This page provides an overview of how the climate in the Manawatu/Whanganui region is likely to change into the future and what implications this has for the region.
Projections of climate change depend on future greenhouse gas emissions, which are uncertain. There are four main global emissions scenarios ranging from low to high greenhouse gas concentrations. This page presents regional projections as a range of values from a low emissions to a high emissions future.
The projected changes are calculated for 2031–2050 (referred to as 2040) and 2081–2100 (2090) compared to the climate of 1986–2005 (1995).
Compared to 1995, temperatures are likely to be 0.7˚C to 1.1˚C warmer by 2040 and 0.7˚C to 3.1˚C warmer by 2090.

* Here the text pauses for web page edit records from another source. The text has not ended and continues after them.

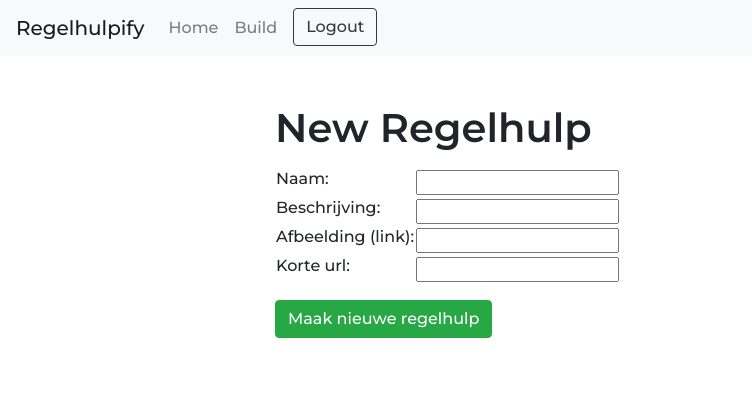
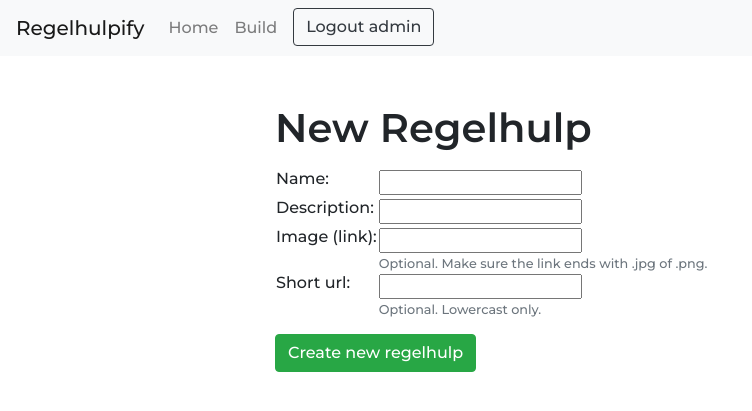
Before and after one commit to marcvdg/regelhulpify, a Django app: page /builder/newtool/ in a window 1280 px wide. Shown: the top 411 px of the page, without its empty margins (0-752 px from the left). Run offline with Django 3.2, Linux system fonts and the light colour scheme; a user stored in the database is signed in; some libraries are stand-ins or nearby versions.

Commit message:
all translations finished

```diff
--- a/regelhulpify/forms.py
+++ b/regelhulpify/forms.py
@@ -9,13 +9,14 @@ class ToolForm(ModelForm):
         fields = ['name', 'desc', 'img', 'shorturl', 'owner']
         widgets = {'owner': HiddenInput()}
         labels = {
-            "name": "Naam",
-            "desc": "Beschrijving",
-            "img": "Afbeelding (link)",
-            "shorturl": "Korte url",
+            "name": "Name",
+            "desc": "Description",
+            "img": "Image (link)",
+            "shorturl": "Short url",
         }
         help_texts = {
-            'img': _('Make sure the link ends with .jpg of .png.'),
+            'img': _('Optional. Make sure the link ends with .jpg of .png.'),
+            'shorturl': _('Optional. Lowercast only.')
         }
 
 class QuestionForm(ModelForm):
@@ -24,8 +25,11 @@ class QuestionForm(ModelForm):
         fields = ['text','expl','tool','position', 'result']
         widgets = {'tool': HiddenInput(), 'position': HiddenInput(), 'result': HiddenInput()}
         labels = {
-        "text": "Tekst",
-        "expl": "Toelichting",
+        "text": "Text",
+        "expl": "Explanation",
+        }
+        help_texts = {
+            'expl': _('Optional.'),
         }
 
 class AnswerForm(ModelForm):
@@ -34,8 +38,11 @@ class AnswerForm(ModelForm):
         fields = ['text','nextquestion', 'question']
         widgets = {'question': HiddenInput()}
         labels = {
-        "text": "Tekst",
-        "nextquestion": "Volgende vraag",
+        "text": "Text",
+        "nextquestion": "Next question",
+        }
+        help_texts = {
+            'nextquestion': _('Optional. Use for logic once you have created all questions & results.'),
         }
 
     def __init__(self, tool, *args, **kwargs):
--- a/regelhulpify/static/js/builder_tool.js
+++ b/regelhulpify/static/js/builder_tool.js
@@ -35,7 +35,7 @@ function writeQuestion(element){
     // Write line
     const question = document.createElement('div');
     question.className = 'question-name rh-box rounded bg-light p-2 my-3';
-    let r_label = element.result ? '<div class="text-muted small">Uitkomst </div>' : '';
+    let r_label = element.result ? '<div class="text-muted small">Result </div>' : '';
     question.id = `q_${element.pk}`
     let answer_html = ''
     // Create answer lines
@@ -43,7 +43,7 @@ function writeQuestion(element){
         element.answers.forEach(a => {
             answer_html += `<li><a href="/builder/${element.tool}/${element.id}/${a.id}"><span class="text-muted">${a.text.replace(/"|'/g, '&apos;')} &rarr; ${a.nexttext.replace(/"|'/g, '&apos;')}</span></a></li>`
         });
-        answer_html += `<li><a class="text-muted" href="/builder/${element.tool}/${element.id}/newanswer">Nieuw antwoord...</a></li>`;
+        answer_html += `<li><a class="text-muted" href="/builder/${element.tool}/${element.id}/newanswer">New answer...</a></li>`;
     }
     question.innerHTML = `${r_label}<a href="/builder/${element.tool}/${element.id}" class="mt-4 pr-5">${element.text.replace(/"|'/g, '&apos;')}</a>
 
@@ -74,7 +74,7 @@ function getTool() {
             writeQuestion(element);
         })
     })
-    .catch(() => {document.querySelector('#tool_name').innerHTML = "Jammer :(";}
+    .catch(() => {document.querySelector('#tool_name').innerHTML = "Error :(";}
 
     )
 
--- a/regelhulpify/static/js/index.js
+++ b/regelhulpify/static/js/index.js
@@ -3,7 +3,6 @@ document.addEventListener('DOMContentLoaded', (event) => {
 });
 
 function createToolsBtn(element){
-    console.log(element)
     // Create post
     const tool = document.createElement('div');
         tool.className = 'tool_link rounded my-3 p-3 bg-light';
--- a/regelhulpify/static/js/main.js
+++ b/regelhulpify/static/js/main.js
@@ -11,19 +11,19 @@ function deleteItem(type, id, nextAction, arg = ''){
     let url = '';
     switch (type) {
         case 'tool':
-            elementText = 'deze tool';
+            elementText = 'tool';
             url = '/api/tool_delete/' + id + '/'
             break;
         case 'question':
-            elementText = 'deze vraag';
+            elementText = 'question';
             url = '/api/question_delete/' + id + '/'
             break;
         case 'result':
-            elementText = 'deze uitkomst';
+            elementText = 'result';
             url = '/api/question_delete/' + id + '/'
             break;
         case 'answer':
-            elementText = 'dit antwoord';
+            elementText = 'answer';
             url = '/api/answer_delete/' + id + '/'
             break;
 
@@ -33,12 +33,11 @@ function deleteItem(type, id, nextAction, arg = ''){
         url,
         {headers: {'X-CSRFToken': csrftoken}}
     );
-    if (confirm(`Weet je zeker dat ${elementText} geen joy sparkt?`)) {
+    if (confirm(`Are you sure that this ${elementText} doesn't spark joy?`)) {
         fetch(request, {
             method: 'DELETE',
             mode: 'same-origin',
             })
-        .then(() => console.log('whuuut'))
         .then(() => nextAction(arg))
         } else {
             console.log('Dan niet.');
--- a/regelhulpify/templates/django_registration/registration_closed.html
+++ b/regelhulpify/templates/django_registration/registration_closed.html
@@ -6,6 +6,7 @@
     <div class="alert alert-warning">
         Registration closed.
     </div>
+    <a href="{% url 'home' %}" class="mt-0 btn btn-light ml-2">Back to overview</a>
 </div>
 
 {% endblock %}
--- a/regelhulpify/templates/django_registration/registration_complete.html
+++ b/regelhulpify/templates/django_registration/registration_complete.html
@@ -4,8 +4,9 @@
 
 <div class="card mx-auto p-4 pt-4 pb-3">
     <div class="alert alert-success">
-        Gelukt!
+        Success!
     </div>
+    <a href="{% url 'home' %}" class="mt-0 btn btn-light ml-2">Back to overview</a>
 </div>
 
 {% endblock %}
--- a/regelhulpify/templates/regelhulpify/base.html
+++ b/regelhulpify/templates/regelhulpify/base.html
@@ -30,7 +30,7 @@
                     <li class="nav-item dropdown order-1">
                         {% if user.is_authenticated %}
 
-                    <a class="btn btn-outline-dark log-button" href="{% url 'logout' %}"> Logout</a>
+                    <a class="btn btn-outline-dark log-button" href="{% url 'logout' %}"> Logout {{ user.username }}</a>
                         {% else %}
                         <button type="button" id="dropdownMenu1" data-toggle="dropdown" class="btn btn-outline-dark dropdown-toggle log-button">Login <span class="caret"></span></button>
                         <ul class="dropdown-menu dropdown-menu-left mt-2">
--- a/regelhulpify/templates/regelhulpify/builder.html
+++ b/regelhulpify/templates/regelhulpify/builder.html
@@ -3,7 +3,7 @@
 {% block content %}
     <h1 class="">Build a new Regelhulp...</h1>
     <a href="{% url 'newtool' %}" class="btn btn-success mt-3">Get started!</a>
-    <h3 class="mt-5">...or edit an existing one</h3>
+    {% if tools %}<h3 class="mt-5">...or edit an existing one</h3>
     <div>
         {% for tool in tools %}
         <li>
@@ -11,4 +11,5 @@
         </li>
         {% endfor %}
     </div>
+    {% endif %}
 {% endblock %}
--- a/regelhulpify/templates/regelhulpify/index.html
+++ b/regelhulpify/templates/regelhulpify/index.html
@@ -5,7 +5,7 @@
     <h1 class="mb-4">
         Welcome to Regelhulpify
     </h1>
-    <p class="lead mb-2">Regelhulpify helps you make interactive 'Regelhulpen': tools that help people understand how rules and regulations apply to their situation. Find previously made tools below, or <a href="{% url 'django_registration_register' %}">register</a> or <a href="{% url 'login' %}">log in</a> to start making them yourself.</p>
+    <p class="lead mb-2">Regelhulpify helps you make interactive 'Regelhulpen': tools that help people understand how rules and regulations apply to their situation. Find previously made tools below, or {% if user.is_authenticated %}<a href="{% url 'builder' %}">start building</a>!{% else %}<a href="{% url 'django_registration_register' %}">register</a> or <a href="{% url 'login' %}">log in</a> to start making them yourself.{% endif %}</p>
     <div>
         <img class="img-fluid" src="{% static 'img/undraw_User_flow_re_bvfx.png' %}" alt="">
     </div>
--- a/regelhulpify/templates/regelhulpify/newtool.html
+++ b/regelhulpify/templates/regelhulpify/newtool.html
@@ -2,7 +2,7 @@
 
 {% block content %}
     <h1>New Regelhulp</h1>
-    <form action="" method="post">
+    <form action="{% url 'newtool' %}" method="post">
         {% csrf_token %}
         <table class="mt-3 mb-3">
           {% for field in form %}
@@ -11,15 +11,19 @@
               <td class="align-top">{{ field.label_tag }}</td>
               <td>
                   {{ field }}
-                  {{ field.errors }}
-                  {% if field.help_text %}
-                  <img class="tooltip" title="{{ field.help_text }}" src="{{ MEDIA_URL }}images/icon_help.png">
-                  {% endif %}
               </td>
           </tr>
+          {% if field.help_text or field.errors %}
+          <tr class="mb-2">
+              <td></td>
+              <td class="small">{{ field.errors }}<span class="text-muted">{{ field.help_text }}</span></td>
+          </tr>
+          {% endif %}
+          {% else %}
+            {{ field }}
           {% endif %}
           {% endfor %}
         </table>
-        <input type="submit" value="Maak nieuwe regelhulp" class="btn btn-success">
+        <input type="submit" value="Create new regelhulp" class="btn btn-success">
       </form>
 {% endblock %}
--- a/regelhulpify/templates/registration/login.html
+++ b/regelhulpify/templates/registration/login.html
@@ -6,7 +6,7 @@
     <form method="post" action="{% url 'login' %}">
     {% csrf_token %}
         {{ form.as_p }}
-        <input type="submit" class="btn btn-primary" value="Inloggen">
+        <input type="submit" class="btn btn-primary" value="Log in">
     </form>
 </div>
 
--- a/regelhulpify/views.py
+++ b/regelhulpify/views.py
@@ -39,6 +39,7 @@ def newtool(request):
             # redirect to a new URL:
             return HttpResponseRedirect(reverse('builder'))
         else:
+            print(form.errors)
             context = {'form': form}
         return render(request, 'regelhulpify/newtool.html', context)
     else:
```
Also changed, not shown: db.sqlite3.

By the end of the century, the Manawatu-Whanganui is projected to have from 7 to 47 extra days per year where maximum temperatures exceed 25˚C. The number of frosts could decrease by around 6 to 17 per year by 2090.
Rainfall will vary locally within the region. The largest changes will be for particular seasons rather than annually.
Seasonal projections show winter rainfall increasing by 6 to 10 per cent in Whanganui and 7 to 16 per cent in Taumaranui by 2090.
According to the most recent projections, the Manawatu-Whanganui region is not expected to experience a significant change in the frequency of extreme rainy days as a result of climate change.
A reduction in the number of snow days experienced annually is projected throughout New Zealand, including the Central Plateau.
The duration of snow cover is also likely to decrease, particularly at lower elevations. Less winter snowfall and an earlier spring melt may cause marked changes in the annual cycle of river flow in the regions. Places that currently receive snow are likely to see increasing rainfall as snowlines rise to higher elevations due to rising temperatures.
The frequency of extremely windy days in the Manawatu-Whanganui region is not likely to change significantly by 2090. There may be an increase in westerly wind flow during winter and north-easterly wind flow during summer.
Future changes in the frequency of storms are likely to be small compared to natural inter-annual variability. Some increase in storm intensity, local wind extremes and thunderstorms is likely to occur.
New Zealand tide records show an average rise in relative mean sea level of 1.7 mm per year over the 20th century. Globally, the rate of rise has increased, and further rise is expected in the future.
The Ministry for the Environment provides guidance on coastal hazards and climate change, including recommendations for sea level rise, see Preparing for coastal change: A guide for local government in New Zealand. An updated edition will be published in late 2016.
Impacts by season
By 2090, the region could expect*:
*Projected changes are relative to 1995 levels. The values provided capture the range across all scenarios. They are based on scenario estimates and should not be taken as definitive. For more information, see the full report on climate projections.
What could this mean for Manawatu-Whanganui by 2090?
Flooding – More heavy rainfall will increase the risk of flooding which could become up to four times as frequent by the end of the century. This could have large implications for areas already prone to river flooding such as the Manawatu and Rangitikei flood plains and Whanganui City.
Drought – By 2090, the time the Manawatu spends in drought could range from minimal change through to more than double compared to 1995. More frequent droughts are likely to lead to water shortages, increased demand for irrigation and increased risk of wild fires. Droughts are likely to increase in both intensity and duration.
Erosion and landslides – The possibility of drier average conditions and more intense rainfall at times could lead to increased problems with erosion, landslides and sedimentation in rivers. Areas already at high risk include the hill country within the Ruapehu district, the north-eastern Whanganui district, the central Rangitikei district and the eastern Tararua district.
Coastal hazards – Sea-level rise and increased storminess will increase the impacts of high tides and storm surge on coastal erosion and flooding and make groundwater aquifers near the coast more vulnerable to salt-water intrusion.
Biosecurity – Warmer, wetter conditions could increase the spread of pests, weeds and diseases over time.
Agriculture – Warmer temperatures, a longer growing season and fewer frosts could provide opportunities to grow new crops. Farmers might benefit from faster growth of pasture and better crop growing conditions. However, these benefits may be limited by negative effects of climate change such as prolonged drought, increased flood risk and greater frequency and intensity of storms.
Find out more
Chapter 9 - Natural hazards (Horizons regional policy statement) [Horizons Regional Council website]